Data for review:

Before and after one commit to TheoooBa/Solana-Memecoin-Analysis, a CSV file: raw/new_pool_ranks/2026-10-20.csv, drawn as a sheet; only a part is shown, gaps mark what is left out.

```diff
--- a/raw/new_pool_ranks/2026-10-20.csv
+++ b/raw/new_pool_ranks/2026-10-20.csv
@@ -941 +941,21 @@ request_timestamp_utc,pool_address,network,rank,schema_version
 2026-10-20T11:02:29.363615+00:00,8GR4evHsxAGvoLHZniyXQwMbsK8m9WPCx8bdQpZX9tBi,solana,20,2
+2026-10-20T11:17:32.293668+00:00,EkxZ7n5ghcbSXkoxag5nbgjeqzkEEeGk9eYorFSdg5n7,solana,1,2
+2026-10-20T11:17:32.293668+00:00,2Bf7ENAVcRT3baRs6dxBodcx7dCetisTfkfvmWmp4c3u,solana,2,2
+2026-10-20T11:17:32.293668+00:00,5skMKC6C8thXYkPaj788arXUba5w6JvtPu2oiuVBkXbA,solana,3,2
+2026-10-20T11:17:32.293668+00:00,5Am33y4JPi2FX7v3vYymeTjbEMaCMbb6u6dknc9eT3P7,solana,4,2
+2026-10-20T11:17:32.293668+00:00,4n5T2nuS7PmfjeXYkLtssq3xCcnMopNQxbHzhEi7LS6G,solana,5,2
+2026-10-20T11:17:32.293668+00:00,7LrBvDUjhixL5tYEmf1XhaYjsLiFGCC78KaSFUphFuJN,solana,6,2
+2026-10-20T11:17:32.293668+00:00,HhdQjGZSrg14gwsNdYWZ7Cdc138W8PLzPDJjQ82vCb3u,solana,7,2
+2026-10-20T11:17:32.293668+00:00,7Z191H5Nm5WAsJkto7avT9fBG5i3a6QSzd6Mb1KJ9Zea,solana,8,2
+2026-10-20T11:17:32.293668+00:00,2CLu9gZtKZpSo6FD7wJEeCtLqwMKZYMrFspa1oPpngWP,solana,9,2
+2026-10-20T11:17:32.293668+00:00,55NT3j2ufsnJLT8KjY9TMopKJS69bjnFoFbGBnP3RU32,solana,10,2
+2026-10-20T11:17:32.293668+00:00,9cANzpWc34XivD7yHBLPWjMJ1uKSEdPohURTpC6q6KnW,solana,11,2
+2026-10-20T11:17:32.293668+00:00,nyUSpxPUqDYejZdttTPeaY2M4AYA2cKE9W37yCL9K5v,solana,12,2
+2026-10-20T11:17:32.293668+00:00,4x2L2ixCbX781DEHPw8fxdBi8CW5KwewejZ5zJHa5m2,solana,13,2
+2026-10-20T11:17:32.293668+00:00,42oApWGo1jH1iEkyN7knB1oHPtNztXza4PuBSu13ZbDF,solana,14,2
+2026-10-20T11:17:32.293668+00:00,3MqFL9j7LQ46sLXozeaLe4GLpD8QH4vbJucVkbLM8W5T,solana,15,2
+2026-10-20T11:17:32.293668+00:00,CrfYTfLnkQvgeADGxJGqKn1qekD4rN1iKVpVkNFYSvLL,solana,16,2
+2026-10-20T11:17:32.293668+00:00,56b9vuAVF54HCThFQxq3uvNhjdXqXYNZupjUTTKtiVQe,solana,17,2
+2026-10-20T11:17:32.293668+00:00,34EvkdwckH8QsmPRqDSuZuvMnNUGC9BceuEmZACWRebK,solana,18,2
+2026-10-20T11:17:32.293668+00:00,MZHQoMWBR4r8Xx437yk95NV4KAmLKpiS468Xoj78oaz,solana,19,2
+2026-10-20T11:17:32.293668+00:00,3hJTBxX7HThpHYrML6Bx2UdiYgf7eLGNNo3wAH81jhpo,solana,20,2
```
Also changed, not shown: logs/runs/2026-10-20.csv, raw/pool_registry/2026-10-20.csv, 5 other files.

What you need to do:
Everything in the data above must be reproduced exactly.

Written solution:
Before and after one commit to TheoooBa/Solana-Memecoin-Analysis, a CSV file: raw/new_pool_ranks/2026-10-20.csv, drawn as a sheet; only a part is shown, gaps mark what is left out.

```diff
--- a/raw/new_pool_ranks/2026-10-20.csv
+++ b/raw/new_pool_ranks/2026-10-20.csv
@@ -941 +941,21 @@ request_timestamp_utc,pool_address,network,rank,schema_version
 2026-10-20T11:02:29.363615+00:00,8GR4evHsxAGvoLHZniyXQwMbsK8m9WPCx8bdQpZX9tBi,solana,20,2
+2026-10-20T11:17:32.293668+00:00,EkxZ7n5ghcbSXkoxag5nbgjeqzkEEeGk9eYorFSdg5n7,solana,1,2
+2026-10-20T11:17:32.293668+00:00,2Bf7ENAVcRT3baRs6dxBodcx7dCetisTfkfvmWmp4c3u,solana,2,2
+2026-10-20T11:17:32.293668+00:00,5skMKC6C8thXYkPaj788arXUba5w6JvtPu2oiuVBkXbA,solana,3,2
+2026-10-20T11:17:32.293668+00:00,5Am33y4JPi2FX7v3vYymeTjbEMaCMbb6u6dknc9eT3P7,solana,4,2
+2026-10-20T11:17:32.293668+00:00,4n5T2nuS7PmfjeXYkLtssq3xCcnMopNQxbHzhEi7LS6G,solana,5,2
+2026-10-20T11:17:32.293668+00:00,7LrBvDUjhixL5tYEmf1XhaYjsLiFGCC78KaSFUphFuJN,solana,6,2
+2026-10-20T11:17:32.293668+00:00,HhdQjGZSrg14gwsNdYWZ7Cdc138W8PLzPDJjQ82vCb3u,solana,7,2
+2026-10-20T11:17:32.293668+00:00,7Z191H5Nm5WAsJkto7avT9fBG5i3a6QSzd6Mb1KJ9Zea,solana,8,2
+2026-10-20T11:17:32.293668+00:00,2CLu9gZtKZpSo6FD7wJEeCtLqwMKZYMrFspa1oPpngWP,solana,9,2
+2026-10-20T11:17:32.293668+00:00,55NT3j2ufsnJLT8KjY9TMopKJS69bjnFoFbGBnP3RU32,solana,10,2
+2026-10-20T11:17:32.293668+00:00,9cANzpWc34XivD7yHBLPWjMJ1uKSEdPohURTpC6q6KnW,solana,11,2
+2026-10-20T11:17:32.293668+00:00,nyUSpxPUqDYejZdttTPeaY2M4AYA2cKE9W37yCL9K5v,solana,12,2
+2026-10-20T11:17:32.293668+00:00,4x2L2ixCbX781DEHPw8fxdBi8CW5KwewejZ5zJHa5m2,solana,13,2
+2026-10-20T11:17:32.293668+00:00,42oApWGo1jH1iEkyN7knB1oHPtNztXza4PuBSu13ZbDF,solana,14,2
+2026-10-20T11:17:32.293668+00:00,3MqFL9j7LQ46sLXozeaLe4GLpD8QH4vbJucVkbLM8W5T,solana,15,2
+2026-10-20T11:17:32.293668+00:00,CrfYTfLnkQvgeADGxJGqKn1qekD4rN1iKVpVkNFYSvLL,solana,16,2
+2026-10-20T11:17:32.293668+00:00,56b9vuAVF54HCThFQxq3uvNhjdXqXYNZupjUTTKtiVQe,solana,17,2
+2026-10-20T11:17:32.293668+00:00,34EvkdwckH8QsmPRqDSuZuvMnNUGC9BceuEmZACWRebK,solana,18,2
+2026-10-20T11:17:32.293668+00:00,MZHQoMWBR4r8Xx437yk95NV4KAmLKpiS468Xoj78oaz,solana,19,2
+2026-10-20T11:17:32.293668+00:00,3hJTBxX7HThpHYrML6Bx2UdiYgf7eLGNNo3wAH81jhpo,solana,20,2
```
Also changed, not shown: logs/runs/2026-10-20.csv, raw/pool_registry/2026-10-20.csv, 5 other files.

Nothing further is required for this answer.